Make sure your new software has all the CRM tools you need or might need not only now, but also down the road after you’ve scaled to a larger entity.
Yes, anticipating the future can be hard. How many workers will you have then? Will you have switched your sales model at all (e.g. expanded from inside sales only to field calls as well)? If you have limited resources for features and functionality at the moment, is there a chance you’ll definitely want them when your team is larger and more profitable?
One option to ensure your future needs are met is to select a CRM with a la carte or tiered access to certain features—and that’s why you’ll see so many of those options on the market. It gives you the capability to pay for what you need now, and buy into additional functionalities later on when you need them.
6. Not Having Change Management and Training Plans in Place
Without helping your team understand the need for this new software, and providing them the education and support to use it correctly, you run the risk of frustrating your sales team—and their buy-in is critical since they’re the ones who are expected to use this CRM the most.

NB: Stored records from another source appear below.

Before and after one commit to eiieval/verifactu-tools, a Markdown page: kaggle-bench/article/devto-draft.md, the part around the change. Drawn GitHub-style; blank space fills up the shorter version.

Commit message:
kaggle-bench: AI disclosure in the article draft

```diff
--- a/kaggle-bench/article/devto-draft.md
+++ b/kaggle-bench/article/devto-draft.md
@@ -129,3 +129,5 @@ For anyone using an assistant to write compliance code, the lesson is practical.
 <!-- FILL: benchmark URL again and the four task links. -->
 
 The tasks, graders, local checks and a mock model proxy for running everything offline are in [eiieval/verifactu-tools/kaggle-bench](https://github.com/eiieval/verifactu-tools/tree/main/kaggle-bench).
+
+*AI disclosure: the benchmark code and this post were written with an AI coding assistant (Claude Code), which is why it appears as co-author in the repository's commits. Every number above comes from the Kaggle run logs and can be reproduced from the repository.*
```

It’s essential to involve key stakeholders and end-users in the entire CRM decision-making process. That means not only taking their opinions into account before you bring a new system on board, but also taking all the right change management steps once you do. Sadly, many companies fail to:
- Give their reps reasons to buy into the platform (simply showing helpful use cases can go a long way)

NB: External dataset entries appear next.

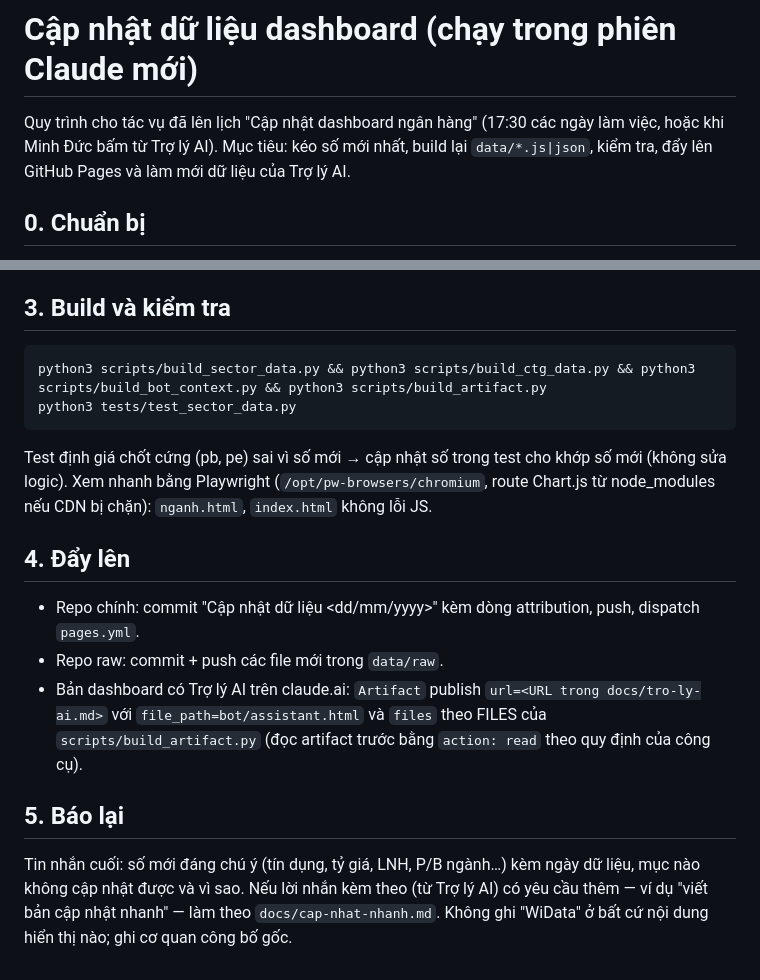
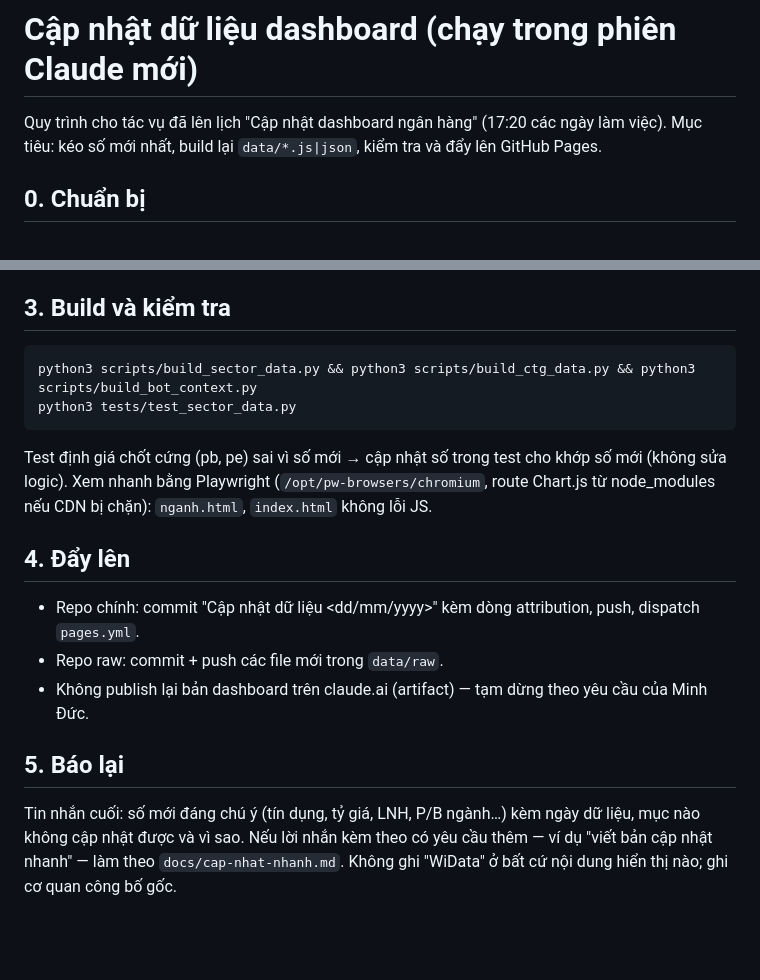
Before and after one commit to mdnguyen-cyber/bank-dashboard, a Markdown page: docs/cap-nhat-du-lieu.md, 2 parts joined by grey strips. GitHub-like rendering; blank space fills up the shorter version.

Commit message:
Quy trình cập nhật: bỏ bước publish lại bản trên claude.ai
Co-Authored-By: Claude Opus 5.5 <noreply@anthropic.com>
Claude-Session: https://claude.ai/code/session_01KWgMFrXsDBe8hW24h242MK

````diff
--- a/docs/cap-nhat-du-lieu.md
+++ b/docs/cap-nhat-du-lieu.md
@@ -1,7 +1,7 @@
 # Cập nhật dữ liệu dashboard (chạy trong phiên Claude mới)
 
-Quy trình cho tác vụ đã lên lịch "Cập nhật dashboard ngân hàng" (17:30 các ngày làm việc, hoặc khi Minh Đức bấm từ Trợ lý AI).
-Mục tiêu: kéo số mới nhất, build lại `data/*.js|json`, kiểm tra, đẩy lên GitHub Pages và làm mới dữ liệu của Trợ lý AI.
+Quy trình cho tác vụ đã lên lịch "Cập nhật dashboard ngân hàng" (17:20 các ngày làm việc).
+Mục tiêu: kéo số mới nhất, build lại `data/*.js|json`, kiểm tra và đẩy lên GitHub Pages.
 
 ## 0. Chuẩn bị
 1. Repo chính `mdnguyen-cyber/bank-dashboard` (public): nếu chưa có trong máy, gọi `add_repo` (access `push`) rồi clone vào `~/bank-dashboard`.
@@ -37,7 +37,7 @@ Không chép tay số liệu.
 
 ## 3. Build và kiểm tra
 ```
-python3 scripts/build_sector_data.py && python3 scripts/build_ctg_data.py && python3 scripts/build_bot_context.py && python3 scripts/build_artifact.py
+python3 scripts/build_sector_data.py && python3 scripts/build_ctg_data.py && python3 scripts/build_bot_context.py
 python3 tests/test_sector_data.py
 ```
 Test định giá chốt cứng (pb, pe) sai vì số mới → cập nhật số trong test cho khớp số mới (không sửa logic).
@@ -46,10 +46,9 @@ Xem nhanh bằng Playwright (`/opt/pw-browsers/chromium`, route Chart.js từ no
 ## 4. Đẩy lên
 - Repo chính: commit "Cập nhật dữ liệu <dd/mm/yyyy>" kèm dòng attribution, push, dispatch `pages.yml`.
 - Repo raw: commit + push các file mới trong `data/raw`.
-- Bản dashboard có Trợ lý AI trên claude.ai: `Artifact` publish `url=<URL trong docs/tro-ly-ai.md>` với `file_path=bot/assistant.html` và
-  `files` theo FILES của `scripts/build_artifact.py` (đọc artifact trước bằng `action: read` theo quy định của công cụ).
+- Không publish lại bản dashboard trên claude.ai (artifact) — tạm dừng theo yêu cầu của Minh Đức.
 
 ## 5. Báo lại
 Tin nhắn cuối: số mới đáng chú ý (tín dụng, tỷ giá, LNH, P/B ngành…) kèm ngày dữ liệu, mục nào không cập nhật được và vì sao.
-Nếu lời nhắn kèm theo (từ Trợ lý AI) có yêu cầu thêm — ví dụ "viết bản cập nhật nhanh" — làm theo `docs/cap-nhat-nhanh.md`.
+Nếu lời nhắn kèm theo có yêu cầu thêm — ví dụ "viết bản cập nhật nhanh" — làm theo `docs/cap-nhat-nhanh.md`.
 Không ghi "WiData" ở bất cứ nội dung hiển thị nào; ghi cơ quan công bố gốc.
````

- Adequately prepare the team for transitioning processes with announcements and deadlines for the switchover
- Encouraging successful user adoption with hands-on staff training on using the new system
Simply introducing a brand-new, massive process—one that’s critical to your reps’ income, at that—and expecting people to give up their old ways cold turkey, is setting yourself up for disaster.
How to Avoid This Mistake
The number one thing you can do to ensure that your new CRM receives a warm reception is to keep your sales staff involved in the CRM conversation well ahead of the actual software being chosen and implemented. Be open and honest about your reasons for wanting to choose a new CRM, and invite them to participate in sales demos. Make sure all your users know how a new platform will integrate into their workflows and lives.
You’ll want to plan well ahead for the rollout process—many opt to roll out in phases, from one department to the next, addressing concerns as they arise, so the entire company doesn’t have to experience the learning curve at the same time. On that note …
Make Sure Your CRM Implementation Runs Smoothly
If you’re looking for a successful implementation process, start by doing your homework and choosing the best CRM for your business—one that will help you optimize your customer data and sales processes and integrate with your other programs.
The above tips will help your CIO or project manager introduce the CRM into your existing business processes in a smooth and productive manner. And with the right CRM in place, sales reps will be eager to use your new tool to their advantage.
That’s where we come in. Incredibly simple to onboard and use, Close will help reps schedule and complete calls, send emails that require no thought but still make sales, and play nicely with your existing software.
Best of all, you don’t have to put money on the line to do it. We encourage you to try Close free for 14 days to see if it meets your business needs!